WORK REQUIRED
Copy every record exactly, leaving the pictures out.

STUDY MATERIAL
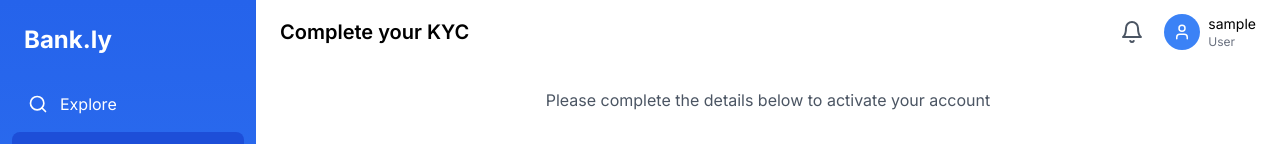
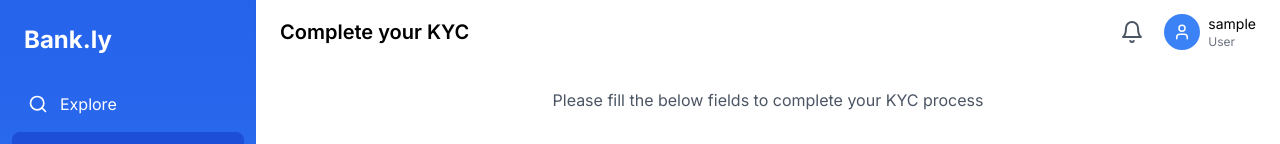
Before and after one commit to sinsin13/Bankly, a React (Vite) app: page /kyc-flow in a window 1280 px wide. Shown: the top 144 px of the page. Built offline with nearby package versions, Linux system fonts and the light colour scheme; no server answers; sample sign-in values are in the browser's storage.

Commit message:
KYC update 2

```diff
--- a/src/pages/KYCFlow.jsx
+++ b/src/pages/KYCFlow.jsx
@@ -121,7 +121,7 @@ function KYCFlow() {
           {currentStep !== 5 && (
             <div className="max-w-5xl mx-auto p-6">
               <p className="text-center text-gray-600 mb-8">
-                Please complete the details below to activate your account
+                Please fill the below fields to complete your KYC process
               </p>
 
               <div className="flex gap-6">
@@ -361,7 +361,7 @@ function KYCFlow() {
                     <div>
                       <h2 className="text-xl font-bold mb-4">Document Verification</h2>
                       <p className="text-gray-600 text-sm mb-6">
-                        Please upload clear images of your Aadhaar and PAN
+                        Please fill out the details from your Aadhaar and PAN cards for verification.
                       </p>
 
                       <div className="space-y-6">
```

WRITTEN RESPONSE
Before and after one commit to sinsin13/Bankly, a React (Vite) app: page /kyc-flow in a window 1280 px wide. Shown: the top 144 px of the page. Built offline with nearby package versions, Linux system fonts and the light colour scheme; no server answers; sample sign-in values are in the browser's storage.

Commit message:
KYC update 2

```diff
--- a/src/pages/KYCFlow.jsx
+++ b/src/pages/KYCFlow.jsx
@@ -121,7 +121,7 @@ function KYCFlow() {
           {currentStep !== 5 && (
             <div className="max-w-5xl mx-auto p-6">
               <p className="text-center text-gray-600 mb-8">
-                Please complete the details below to activate your account
+                Please fill the below fields to complete your KYC process
               </p>
 
               <div className="flex gap-6">
@@ -361,7 +361,7 @@ function KYCFlow() {
                     <div>
                       <h2 className="text-xl font-bold mb-4">Document Verification</h2>
                       <p className="text-gray-600 text-sm mb-6">
-                        Please upload clear images of your Aadhaar and PAN
+                        Please fill out the details from your Aadhaar and PAN cards for verification.
                       </p>
 
                       <div className="space-y-6">
```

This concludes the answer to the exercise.